**What the task requires:**
For each line below with the word "Output", write out a copy.

**Materials provided:**
########################################

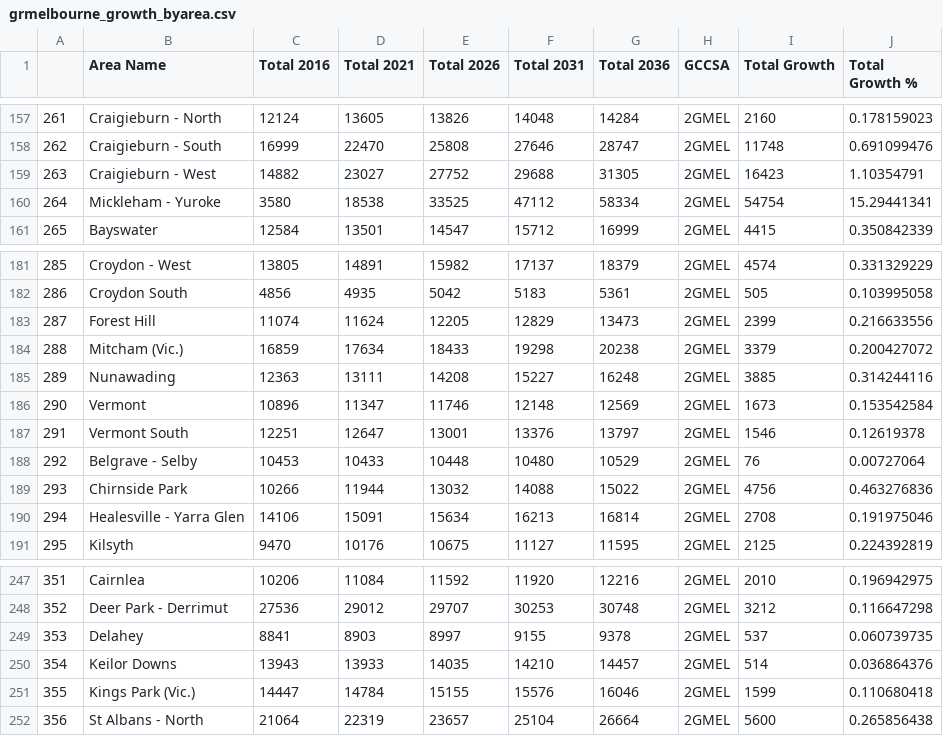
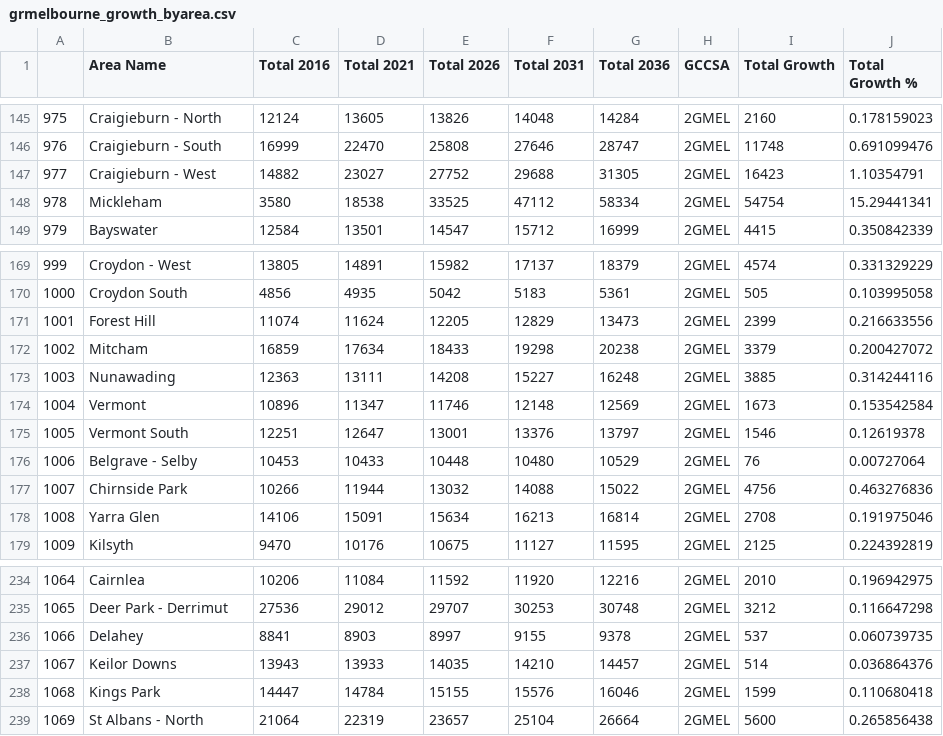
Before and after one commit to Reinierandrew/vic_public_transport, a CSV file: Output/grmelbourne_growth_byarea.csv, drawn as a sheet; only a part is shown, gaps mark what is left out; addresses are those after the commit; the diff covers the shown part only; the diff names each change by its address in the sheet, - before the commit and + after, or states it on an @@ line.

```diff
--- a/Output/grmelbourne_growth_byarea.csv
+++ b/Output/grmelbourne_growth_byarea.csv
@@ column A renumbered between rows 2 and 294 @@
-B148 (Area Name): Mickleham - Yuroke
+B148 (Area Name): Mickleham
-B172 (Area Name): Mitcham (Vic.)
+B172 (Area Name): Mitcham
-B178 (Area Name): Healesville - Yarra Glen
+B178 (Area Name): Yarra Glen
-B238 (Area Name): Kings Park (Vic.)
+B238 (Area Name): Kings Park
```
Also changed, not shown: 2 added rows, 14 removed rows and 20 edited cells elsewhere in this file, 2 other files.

########################################

**Answer:**
Before and after one commit to Reinierandrew/vic_public_transport, a CSV file: Output/grmelbourne_growth_byarea.csv, drawn as a sheet; only a part is shown, gaps mark what is left out; addresses are those after the commit; the diff covers the shown part only; the diff names each change by its address in the sheet, - before the commit and + after, or states it on an @@ line.
--- a/Output/grmelbourne_growth_byarea.csv
+++ b/Output/grmelbourne_growth_byarea.csv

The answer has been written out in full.